◆ **TRY IT**
Copy out the entries word for word, leaving images aside.
-------- RECORD EXCERPTS
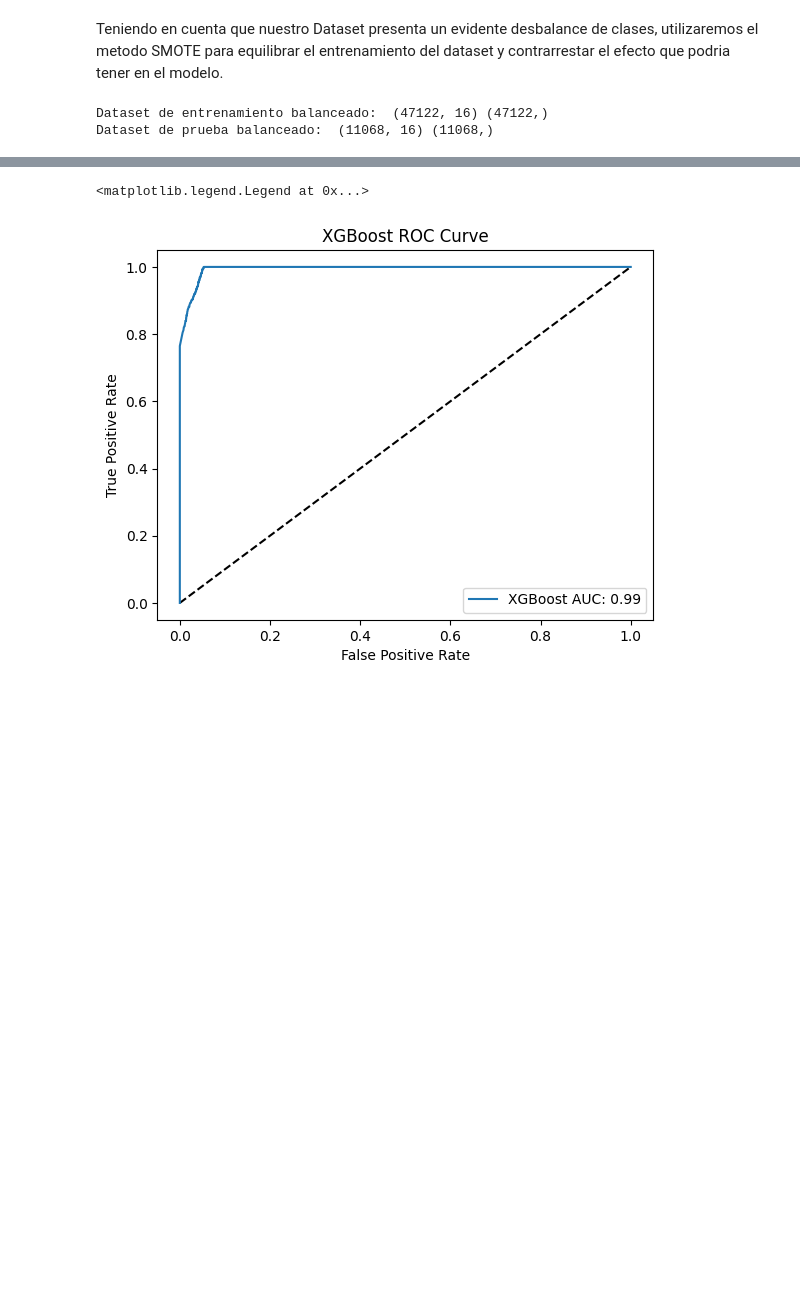
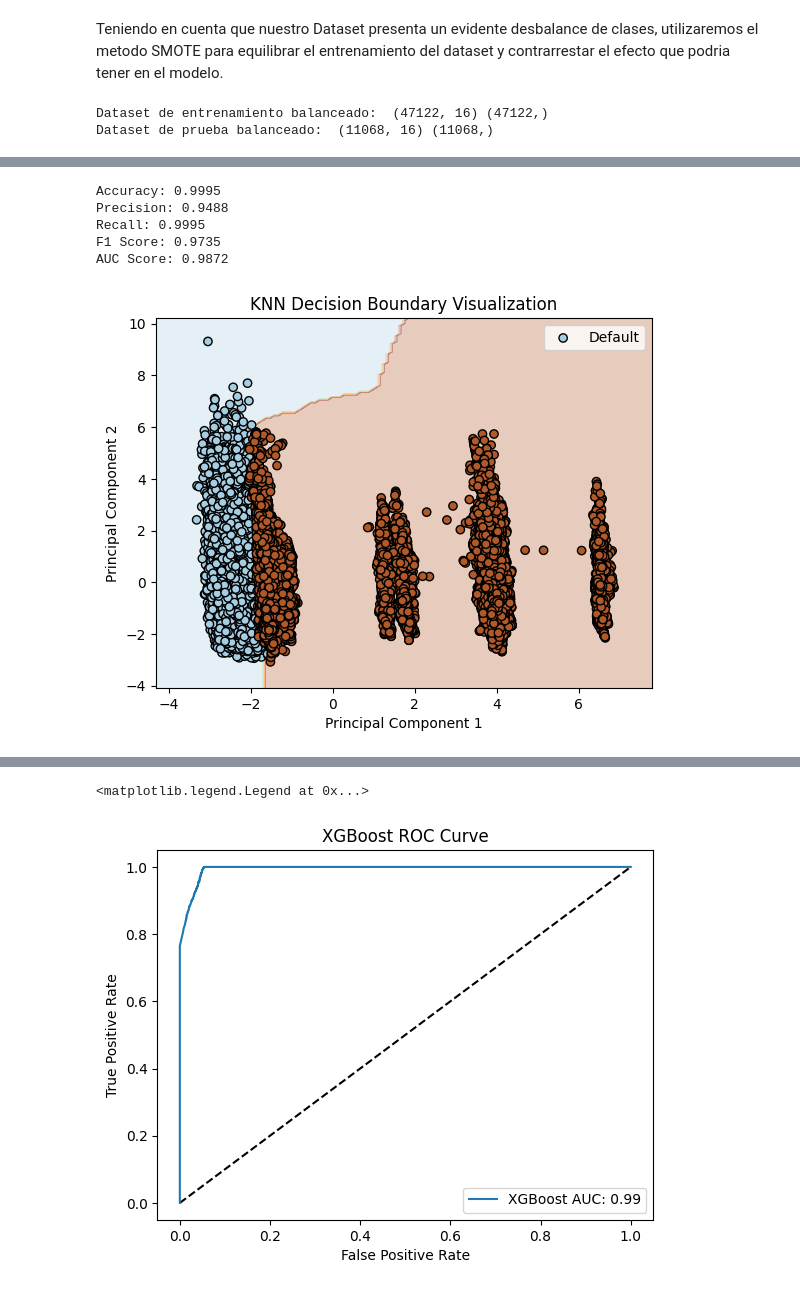
Before and after one commit to LiceoM/Credit_Risk_ML, a Jupyter notebook: Code/Classification_models.ipynb, the cells around one changed output, grey strips where cells are left out. Drawn from its saved outputs; the diff is of its cells as text; code cells hidden in the pictures; blank space fills up the shorter version.

```diff
--- a/Code/Classification_models.ipynb
+++ b/Code/Classification_models.ipynb
@@ -115,0 +155,63 @@ Dataset de prueba balanceado:  (11068, 16) (11068,)
+# %%
+from sklearn.metrics import precision_score, recall_score, f1_score, roc_auc_score, make_scorer
+# Inicializamos el modelo KNN con el valor de K óptimo encontrado k = 3
+knn = KNeighborsClassifier(n_neighbors=3)
+
+# Definimos validacion cruzada estraificada con 5 folds para validacion del modelo
+kf = StratifiedKFold(n_splits=5, shuffle=True, random_state=42)
+
+# Inicializamos las metricas de evaluacion
+accuracy_scores = cross_val_score(knn, x_train, y_train, cv=kf, scoring='recall')
+precision_scores = cross_val_score(knn, x_train, y_train, cv=kf, scoring=make_scorer(precision_score))
+recall_scores = cross_val_score(knn, x_train, y_train, cv=kf, scoring=make_scorer(recall_score))
+f1_scores = cross_val_score(knn, x_train, y_train, cv=kf, scoring=make_scorer(f1_score))
+
+# Calculamos AUC de forma independiente ya que debemos calcular probabilidades
+auc_scores = []
+for train_index, test_index in kf.split(x_train, y_train):
+    x_cv_train, x_cv_test = x_train.iloc[train_index], x_train.iloc[test_index]
+    y_cv_train, y_cv_test = y_train.iloc[train_index], y_train.iloc[test_index]
+    knn.fit(x_cv_train, y_cv_train)
+    y_pred_prob = knn.predict_proba(x_cv_test)[:, 1]
+    auc_scores.append(roc_auc_score(y_cv_test, y_pred_prob))
+
+# Print the results
+print(f'Accuracy: {np.mean(accuracy_scores):.4f}')
+print(f'Precision: {np.mean(precision_scores):.4f}')
+print(f'Recall: {np.mean(recall_scores):.4f}')
+print(f'F1 Score: {np.mean(f1_scores):.4f}')
+print(f'AUC Score: {np.mean(auc_scores):.4f}')
+# %% [output]
+Accuracy: 0.9995
+Precision: 0.9488
+Recall: 0.9995
+F1 Score: 0.9735
+AUC Score: 0.9872
+# %%
+from sklearn.decomposition import PCA
+
+# Apply PCA to reduce the dataset to 2 features
+pca = PCA(n_components=2)
+x_train_pca = pca.fit_transform(x_train)
+
+knn.fit(x_train_pca, y_train)
+
+# Create a mesh grid for plotting decision boundaries
+x_min, x_max = x_train_pca[:, 0].min() - 1, x_train_pca[:, 0].max() + 1
+y_min, y_max = x_train_pca[:, 1].min() - 1, x_train_pca[:, 1].max() + 1
+xx, yy = np.meshgrid(np.arange(x_min, x_max, 0.1), np.arange(y_min, y_max, 0.1))
+
+# Predict classes for each point in the mesh grid
+Z = knn.predict(np.c_[xx.ravel(), yy.ravel()])
+Z = Z.reshape(xx.shape)
+
+# Plot the decision boundary
+plt.contourf(xx, yy, Z, alpha=0.3, cmap=plt.cm.Paired)
+plt.scatter(x_train_pca[:, 0], x_train_pca[:, 1], c=y_train, edgecolors='k', marker='o', cmap=plt.cm.Paired)
+plt.xlabel('Principal Component 1')
+plt.ylabel('Principal Component 2')
+plt.title('KNN Decision Boundary Visualization')
+plt.legend(['Default', 'No Default'])
+plt.show()
+# %% [output]
+[figure, added]
```
Also changed, not shown: parts of 14 cells of this notebook, 2 other files.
----------------
◆ **WRITTEN SOLUTION**
Before and after one commit to LiceoM/Credit_Risk_ML, a Jupyter notebook: Code/Classification_models.ipynb, the cells around one changed output, grey strips where cells are left out. Drawn from its saved outputs; the diff is of its cells as text; code cells hidden in the pictures; blank space fills up the shorter version.

```diff
--- a/Code/Classification_models.ipynb
+++ b/Code/Classification_models.ipynb
@@ -115,0 +155,63 @@ Dataset de prueba balanceado:  (11068, 16) (11068,)
+# %%
+from sklearn.metrics import precision_score, recall_score, f1_score, roc_auc_score, make_scorer
+# Inicializamos el modelo KNN con el valor de K óptimo encontrado k = 3
+knn = KNeighborsClassifier(n_neighbors=3)
+
+# Definimos validacion cruzada estraificada con 5 folds para validacion del modelo
+kf = StratifiedKFold(n_splits=5, shuffle=True, random_state=42)
+
+# Inicializamos las metricas de evaluacion
+accuracy_scores = cross_val_score(knn, x_train, y_train, cv=kf, scoring='recall')
+precision_scores = cross_val_score(knn, x_train, y_train, cv=kf, scoring=make_scorer(precision_score))
+recall_scores = cross_val_score(knn, x_train, y_train, cv=kf, scoring=make_scorer(recall_score))
+f1_scores = cross_val_score(knn, x_train, y_train, cv=kf, scoring=make_scorer(f1_score))
+
+# Calculamos AUC de forma independiente ya que debemos calcular probabilidades
+auc_scores = []
+for train_index, test_index in kf.split(x_train, y_train):
+    x_cv_train, x_cv_test = x_train.iloc[train_index], x_train.iloc[test_index]
+    y_cv_train, y_cv_test = y_train.iloc[train_index], y_train.iloc[test_index]
+    knn.fit(x_cv_train, y_cv_train)
+    y_pred_prob = knn.predict_proba(x_cv_test)[:, 1]
+    auc_scores.append(roc_auc_score(y_cv_test, y_pred_prob))
+
+# Print the results
+print(f'Accuracy: {np.mean(accuracy_scores):.4f}')
+print(f'Precision: {np.mean(precision_scores):.4f}')
+print(f'Recall: {np.mean(recall_scores):.4f}')
+print(f'F1 Score: {np.mean(f1_scores):.4f}')
+print(f'AUC Score: {np.mean(auc_scores):.4f}')
+# %% [output]
+Accuracy: 0.9995
+Precision: 0.9488
+Recall: 0.9995
+F1 Score: 0.9735
+AUC Score: 0.9872
+# %%
+from sklearn.decomposition import PCA
+
+# Apply PCA to reduce the dataset to 2 features
+pca = PCA(n_components=2)
+x_train_pca = pca.fit_transform(x_train)
+
+knn.fit(x_train_pca, y_train)
+
+# Create a mesh grid for plotting decision boundaries
+x_min, x_max = x_train_pca[:, 0].min() - 1, x_train_pca[:, 0].max() + 1
+y_min, y_max = x_train_pca[:, 1].min() - 1, x_train_pca[:, 1].max() + 1
+xx, yy = np.meshgrid(np.arange(x_min, x_max, 0.1), np.arange(y_min, y_max, 0.1))
+
+# Predict classes for each point in the mesh grid
+Z = knn.predict(np.c_[xx.ravel(), yy.ravel()])
+Z = Z.reshape(xx.shape)
+
+# Plot the decision boundary
+plt.contourf(xx, yy, Z, alpha=0.3, cmap=plt.cm.Paired)
+plt.scatter(x_train_pca[:, 0], x_train_pca[:, 1], c=y_train, edgecolors='k', marker='o', cmap=plt.cm.Paired)
+plt.xlabel('Principal Component 1')
+plt.ylabel('Principal Component 2')
+plt.title('KNN Decision Boundary Visualization')
+plt.legend(['Default', 'No Default'])
+plt.show()
+# %% [output]
+[figure, added]
```
Also changed, not shown: parts of 14 cells of this notebook, 2 other files.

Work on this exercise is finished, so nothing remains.